I used a lot of 3M products, which are USDM and have no compatibility issues with my ECU. And the lowered wind resistance inproves VTAK response by at least 40%. The shininess also reflects heat, which keeps the pink puppy happy on hot days.

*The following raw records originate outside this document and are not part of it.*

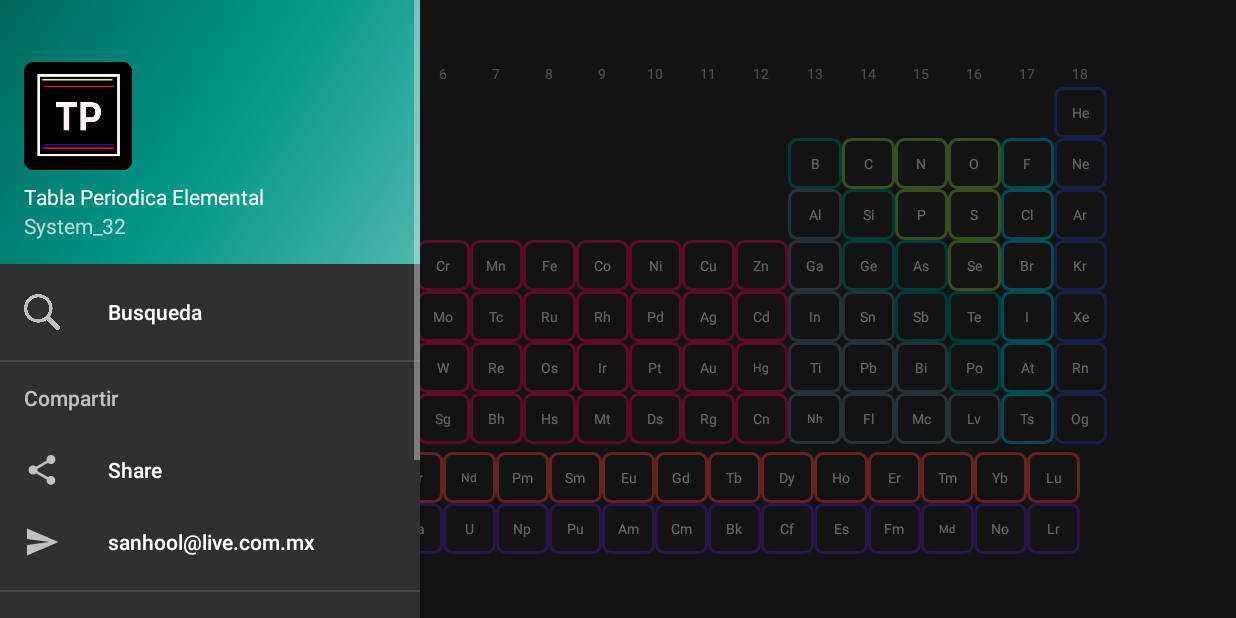
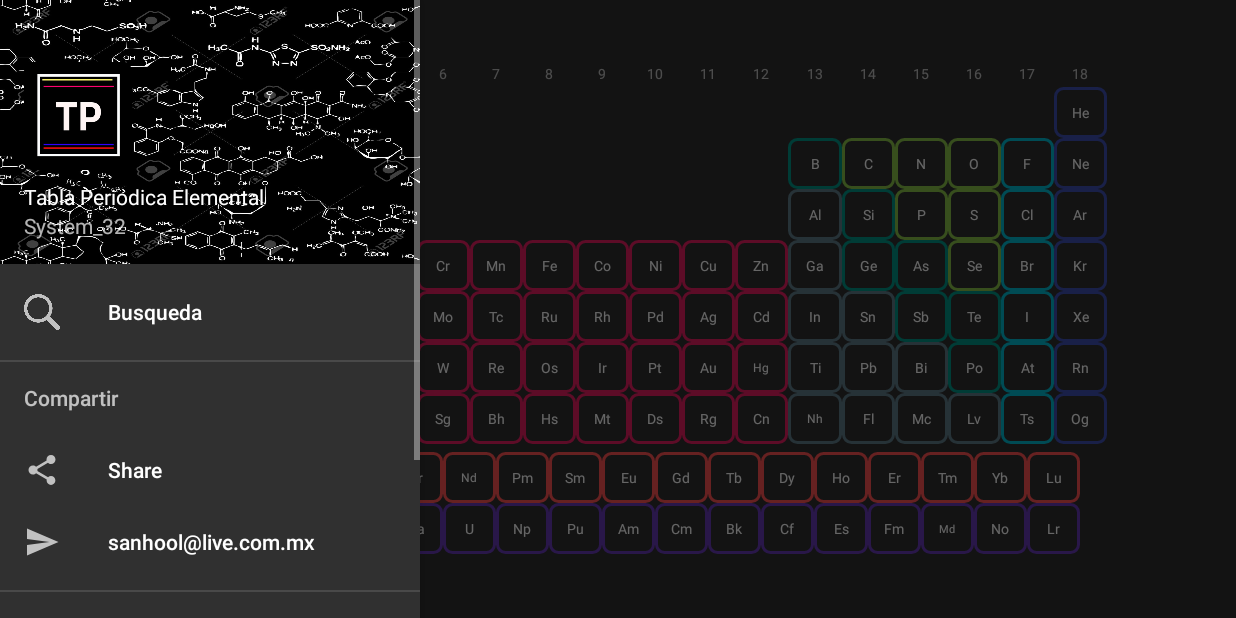
Before and after one commit to JHPAT100/Tabla_periodica, an Android app: the screen it shows after launch (tabla_periodica), with the side drawer open, on a phone screen of 824 x 412 dp (held sideways). Run offline under Robolectric (Android 15) with nearby library versions, the phone set to English and light mode, and no system bars.

Commit message:
Se le agrego fondo al menu de la tabla

```diff
--- a/app/src/main/res/layout/nav_header_tabla_periodica.xml
+++ b/app/src/main/res/layout/nav_header_tabla_periodica.xml
@@ -3,7 +3,7 @@
     xmlns:app="http://schemas.android.com/apk/res-auto"
     android:layout_width="match_parent"
     android:layout_height="@dimen/nav_header_height"
-    android:background="@drawable/side_nav_bar"
+    android:background="@drawable/fondoss"
     android:gravity="bottom"
     android:orientation="vertical"
     android:paddingLeft="@dimen/activity_horizontal_margin"
```
Also changed, not shown: app/src/main/res/drawable/fondo.jpg (added), app/src/main/res/drawable/fondoss.jpg (added).
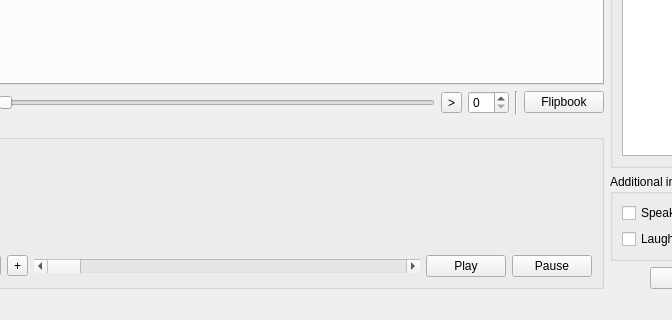
Before: the Qt Designer form MainWindow.ui in afwlehmann/annot8, drawn with Qt 5; both pictures show x 85 to 757 and y 448 to 768 of the 1024 by 768 pixel window.
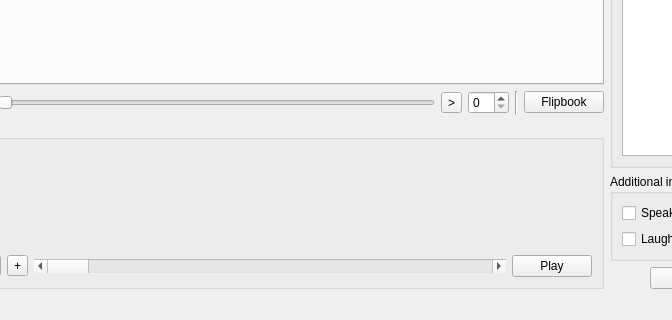
After: the same form once the commit is applied. Custom widgets are drawn as their Qt base class.

Commit message: Removed the pause button in favour of a single play/pause-button design. Changed some shortcut keys, i.e. particularly F2 and F6.

```diff
--- a/MainWindow.ui
+++ b/MainWindow.ui
@@ -261,13 +261,6 @@
            </property>
           </widget>
          </item>
-         <item>
-          <widget class="QPushButton" name="pbPause" >
-           <property name="text" >
-            <string>Pause</string>
-           </property>
-          </widget>
-         </item>
         </layout>
        </item>
       </layout>
```
Left out of the diff: 5 changed lines with no effect on the pictures. The commit also changes 4 other files.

Next up is re-painting the moldings and weatherstripping.
 

·
Registered
Joined
·
21 Posts
It does look really good. I really screwed up doing my toyota 4runner a while back. I completely sanded the freakin paint off on one spot on the door. I also figured out that its best to clear coat the whole panel you are working on if you plan to use clear coat to do any touch up. When you go back to sand you can see the edge of the clear coat where the overspray stops. I still git pissed thinking about doing that.
 

·
Opinionated Bastard
Joined
·
7,258 Posts
It does look really good. I really screwed up doing my toyota 4runner a while back. I completely sanded the freakin paint off on one spot on the door. I also figured out that its best to clear coat the whole panel you are working on if you plan to use clear coat to do any touch up. When you go back to sand you can see the edge of the clear coat where the overspray stops. I still git pissed thinking about doing that.
I hope you realize that you just bumped a thread that's nearing 7 years old. :rofl:

While some of the info in here is still somewhat relevant, there's few things you should do differently.

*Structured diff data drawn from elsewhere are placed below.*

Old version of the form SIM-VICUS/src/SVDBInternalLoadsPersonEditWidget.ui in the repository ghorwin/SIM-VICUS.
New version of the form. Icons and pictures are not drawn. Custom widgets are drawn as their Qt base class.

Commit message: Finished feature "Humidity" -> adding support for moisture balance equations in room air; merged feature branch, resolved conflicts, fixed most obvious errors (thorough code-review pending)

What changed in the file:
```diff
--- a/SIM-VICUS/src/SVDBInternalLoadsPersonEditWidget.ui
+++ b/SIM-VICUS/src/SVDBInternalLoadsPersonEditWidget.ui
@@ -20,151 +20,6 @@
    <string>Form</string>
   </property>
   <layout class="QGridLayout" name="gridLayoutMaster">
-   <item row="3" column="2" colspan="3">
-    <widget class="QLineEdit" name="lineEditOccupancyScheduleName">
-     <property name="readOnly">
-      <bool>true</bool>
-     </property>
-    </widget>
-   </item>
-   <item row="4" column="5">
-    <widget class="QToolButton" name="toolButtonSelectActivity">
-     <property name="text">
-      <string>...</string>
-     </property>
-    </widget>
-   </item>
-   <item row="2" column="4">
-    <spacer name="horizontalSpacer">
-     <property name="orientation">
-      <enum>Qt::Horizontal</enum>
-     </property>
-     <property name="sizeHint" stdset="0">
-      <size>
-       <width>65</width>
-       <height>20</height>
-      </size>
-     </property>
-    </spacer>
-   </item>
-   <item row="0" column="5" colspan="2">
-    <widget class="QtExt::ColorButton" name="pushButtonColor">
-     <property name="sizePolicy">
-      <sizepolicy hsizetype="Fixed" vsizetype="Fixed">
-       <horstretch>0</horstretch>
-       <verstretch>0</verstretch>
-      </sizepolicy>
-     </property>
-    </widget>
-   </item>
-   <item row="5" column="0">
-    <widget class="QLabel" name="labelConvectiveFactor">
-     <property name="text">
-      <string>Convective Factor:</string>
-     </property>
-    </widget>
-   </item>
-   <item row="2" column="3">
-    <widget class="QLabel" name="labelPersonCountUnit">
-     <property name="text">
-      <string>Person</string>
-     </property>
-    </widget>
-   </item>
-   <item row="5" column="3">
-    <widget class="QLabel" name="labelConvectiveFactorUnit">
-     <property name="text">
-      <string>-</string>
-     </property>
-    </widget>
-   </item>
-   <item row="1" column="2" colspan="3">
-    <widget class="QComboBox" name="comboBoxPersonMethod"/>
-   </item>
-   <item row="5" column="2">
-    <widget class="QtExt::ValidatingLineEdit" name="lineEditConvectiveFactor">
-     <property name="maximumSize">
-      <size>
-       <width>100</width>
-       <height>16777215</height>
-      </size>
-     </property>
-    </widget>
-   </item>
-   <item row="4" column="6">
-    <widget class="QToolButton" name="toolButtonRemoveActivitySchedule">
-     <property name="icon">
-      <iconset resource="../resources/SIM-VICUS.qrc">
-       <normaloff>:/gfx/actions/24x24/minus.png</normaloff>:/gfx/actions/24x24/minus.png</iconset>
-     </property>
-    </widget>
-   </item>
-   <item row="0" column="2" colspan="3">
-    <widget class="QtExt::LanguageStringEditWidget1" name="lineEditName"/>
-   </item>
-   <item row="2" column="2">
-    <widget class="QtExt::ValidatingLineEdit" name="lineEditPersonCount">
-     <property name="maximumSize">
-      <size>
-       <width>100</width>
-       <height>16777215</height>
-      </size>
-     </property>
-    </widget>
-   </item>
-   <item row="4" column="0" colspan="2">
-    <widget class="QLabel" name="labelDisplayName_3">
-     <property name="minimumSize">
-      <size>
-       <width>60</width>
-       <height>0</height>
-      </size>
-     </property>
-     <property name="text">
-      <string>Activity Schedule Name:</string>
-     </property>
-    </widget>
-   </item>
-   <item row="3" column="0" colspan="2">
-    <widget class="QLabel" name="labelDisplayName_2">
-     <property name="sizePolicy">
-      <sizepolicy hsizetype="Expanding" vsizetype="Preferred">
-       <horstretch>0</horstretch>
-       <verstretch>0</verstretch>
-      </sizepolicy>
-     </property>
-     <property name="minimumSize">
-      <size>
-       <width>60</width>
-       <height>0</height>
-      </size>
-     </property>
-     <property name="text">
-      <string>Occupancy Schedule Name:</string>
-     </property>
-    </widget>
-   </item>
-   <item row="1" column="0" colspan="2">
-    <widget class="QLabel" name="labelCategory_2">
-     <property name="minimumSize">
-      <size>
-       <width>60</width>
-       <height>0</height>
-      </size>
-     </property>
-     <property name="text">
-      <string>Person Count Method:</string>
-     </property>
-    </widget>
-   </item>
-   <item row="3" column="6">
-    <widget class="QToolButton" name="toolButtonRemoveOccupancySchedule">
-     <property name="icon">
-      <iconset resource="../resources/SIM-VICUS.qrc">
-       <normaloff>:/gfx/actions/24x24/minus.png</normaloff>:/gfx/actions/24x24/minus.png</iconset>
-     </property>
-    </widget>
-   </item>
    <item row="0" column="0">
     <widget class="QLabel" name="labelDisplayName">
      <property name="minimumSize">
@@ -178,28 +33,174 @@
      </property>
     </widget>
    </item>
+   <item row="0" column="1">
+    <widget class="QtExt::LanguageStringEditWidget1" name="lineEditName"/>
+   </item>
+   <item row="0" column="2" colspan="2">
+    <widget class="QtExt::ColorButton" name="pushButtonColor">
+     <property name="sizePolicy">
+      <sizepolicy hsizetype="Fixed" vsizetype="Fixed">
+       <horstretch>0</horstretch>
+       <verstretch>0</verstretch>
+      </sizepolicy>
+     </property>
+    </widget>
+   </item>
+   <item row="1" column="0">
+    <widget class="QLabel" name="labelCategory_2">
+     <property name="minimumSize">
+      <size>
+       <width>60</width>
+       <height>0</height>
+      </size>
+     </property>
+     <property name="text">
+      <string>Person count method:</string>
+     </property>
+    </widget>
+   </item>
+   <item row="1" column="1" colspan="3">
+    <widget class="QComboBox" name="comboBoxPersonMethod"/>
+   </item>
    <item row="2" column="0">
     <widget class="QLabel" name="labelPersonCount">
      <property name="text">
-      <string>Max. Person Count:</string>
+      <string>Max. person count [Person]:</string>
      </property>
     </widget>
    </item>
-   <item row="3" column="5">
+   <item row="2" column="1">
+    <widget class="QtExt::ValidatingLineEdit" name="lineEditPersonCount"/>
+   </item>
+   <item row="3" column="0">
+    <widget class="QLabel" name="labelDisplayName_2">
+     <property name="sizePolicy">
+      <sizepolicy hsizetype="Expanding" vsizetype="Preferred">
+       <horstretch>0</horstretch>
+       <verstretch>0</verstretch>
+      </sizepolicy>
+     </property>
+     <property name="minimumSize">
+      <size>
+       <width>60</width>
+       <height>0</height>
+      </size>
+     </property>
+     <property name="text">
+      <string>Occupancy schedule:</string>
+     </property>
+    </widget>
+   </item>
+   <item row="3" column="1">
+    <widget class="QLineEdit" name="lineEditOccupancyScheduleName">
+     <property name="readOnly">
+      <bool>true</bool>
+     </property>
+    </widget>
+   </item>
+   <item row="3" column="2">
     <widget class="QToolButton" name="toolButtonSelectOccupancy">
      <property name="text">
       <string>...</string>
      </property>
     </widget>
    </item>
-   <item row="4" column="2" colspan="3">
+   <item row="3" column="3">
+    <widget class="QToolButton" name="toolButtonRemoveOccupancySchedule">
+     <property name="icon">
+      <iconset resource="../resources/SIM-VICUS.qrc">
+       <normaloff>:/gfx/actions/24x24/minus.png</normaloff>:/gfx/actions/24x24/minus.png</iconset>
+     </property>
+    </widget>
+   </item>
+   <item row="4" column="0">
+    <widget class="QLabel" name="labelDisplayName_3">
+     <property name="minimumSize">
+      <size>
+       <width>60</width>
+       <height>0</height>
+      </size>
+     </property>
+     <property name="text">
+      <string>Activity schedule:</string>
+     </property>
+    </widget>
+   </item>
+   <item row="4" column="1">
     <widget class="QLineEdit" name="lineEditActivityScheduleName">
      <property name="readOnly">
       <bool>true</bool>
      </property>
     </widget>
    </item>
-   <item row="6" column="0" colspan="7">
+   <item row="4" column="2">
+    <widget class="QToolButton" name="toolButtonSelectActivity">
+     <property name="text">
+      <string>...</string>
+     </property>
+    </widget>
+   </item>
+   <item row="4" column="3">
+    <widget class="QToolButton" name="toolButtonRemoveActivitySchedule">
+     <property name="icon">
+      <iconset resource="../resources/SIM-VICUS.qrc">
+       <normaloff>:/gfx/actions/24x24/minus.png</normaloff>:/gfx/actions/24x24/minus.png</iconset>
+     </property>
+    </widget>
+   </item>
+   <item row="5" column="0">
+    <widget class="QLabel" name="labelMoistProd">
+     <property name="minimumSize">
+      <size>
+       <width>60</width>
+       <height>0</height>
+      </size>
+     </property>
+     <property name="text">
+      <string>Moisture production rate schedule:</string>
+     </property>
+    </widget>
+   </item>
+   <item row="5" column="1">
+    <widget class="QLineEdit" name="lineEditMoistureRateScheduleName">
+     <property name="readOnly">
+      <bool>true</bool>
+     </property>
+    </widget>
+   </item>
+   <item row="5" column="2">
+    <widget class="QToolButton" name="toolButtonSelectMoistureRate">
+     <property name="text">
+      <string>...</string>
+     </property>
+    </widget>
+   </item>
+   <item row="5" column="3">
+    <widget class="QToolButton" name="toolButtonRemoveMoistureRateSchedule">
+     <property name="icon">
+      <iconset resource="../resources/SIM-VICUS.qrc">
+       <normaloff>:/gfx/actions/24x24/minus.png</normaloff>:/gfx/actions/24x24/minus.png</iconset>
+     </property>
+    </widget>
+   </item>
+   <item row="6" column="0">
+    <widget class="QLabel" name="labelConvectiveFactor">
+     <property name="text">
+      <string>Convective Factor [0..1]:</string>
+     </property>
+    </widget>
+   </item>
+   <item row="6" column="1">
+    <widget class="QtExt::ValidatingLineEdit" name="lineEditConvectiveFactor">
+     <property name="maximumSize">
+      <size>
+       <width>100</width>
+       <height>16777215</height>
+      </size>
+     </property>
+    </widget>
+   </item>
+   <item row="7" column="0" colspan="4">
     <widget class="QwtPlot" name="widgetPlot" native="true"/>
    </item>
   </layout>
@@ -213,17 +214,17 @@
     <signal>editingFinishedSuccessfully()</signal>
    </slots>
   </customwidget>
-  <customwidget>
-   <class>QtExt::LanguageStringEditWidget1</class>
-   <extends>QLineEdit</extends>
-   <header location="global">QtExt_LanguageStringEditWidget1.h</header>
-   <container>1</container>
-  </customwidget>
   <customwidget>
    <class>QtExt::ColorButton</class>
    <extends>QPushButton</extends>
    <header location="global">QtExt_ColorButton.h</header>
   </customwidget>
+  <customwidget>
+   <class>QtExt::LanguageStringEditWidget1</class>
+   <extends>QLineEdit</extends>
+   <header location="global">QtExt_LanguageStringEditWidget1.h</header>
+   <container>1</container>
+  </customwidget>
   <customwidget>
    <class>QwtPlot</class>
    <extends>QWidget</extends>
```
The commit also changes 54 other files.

-Dry your car when you're done washing it- leaving it wet could allow pooled dirt or dust to stay on the paint where you're sanding
-Wrap the wetsand paper around a rubber sanding block- using just your fingers will cause an uneven distribution of pressure, and could lead to sanding lines.
-Use a bucket of warm, soapy water. A little bit of dishsoap helps the paper last longer, makes sanding easier, and helps wash some of the contaminates away while you sand.
-DO NOT just keep re-using the same water on your panels- rinse rinse rinse! Rinse a thousand times! You'll want all that old clearcoat to get washed away, not sanded into the final product!
-After doing a pass or two of sanding, dry the entire panel off using a squeegee or the rubber sanding block- this keeps track of your sanding progress. Any glossy "spots" designate a low spot that hasn't been sanded yet; if there are no shiny spots left, then stop sanding!
-Use good materials! Meguiars has a ton of different compounds that they sell all over the place now. Pay attention to what you use- you should polish the paint at least twice- once with heavy cutting compound, and once with hand glaze or the equivalent.
-If you start seeing the color of your paint rub into your sandpaper or water, stop sanding! Odds are, you burned through the clearcoat to the paint. A tiny spot here and there is hideable, but if you sand a whole portion of clear off, you'll have to re-clear the entire panel again.


Here's a picture of one of the quarter panels on my Prelude after painting them this past summer. I wetsanded the primer before shooting the color coat (black), to get the "orange peel" knocked flat. Remember: your paint will only lay as flat as the layer of primer before it.

 
1 - 11 of 11 Posts
Top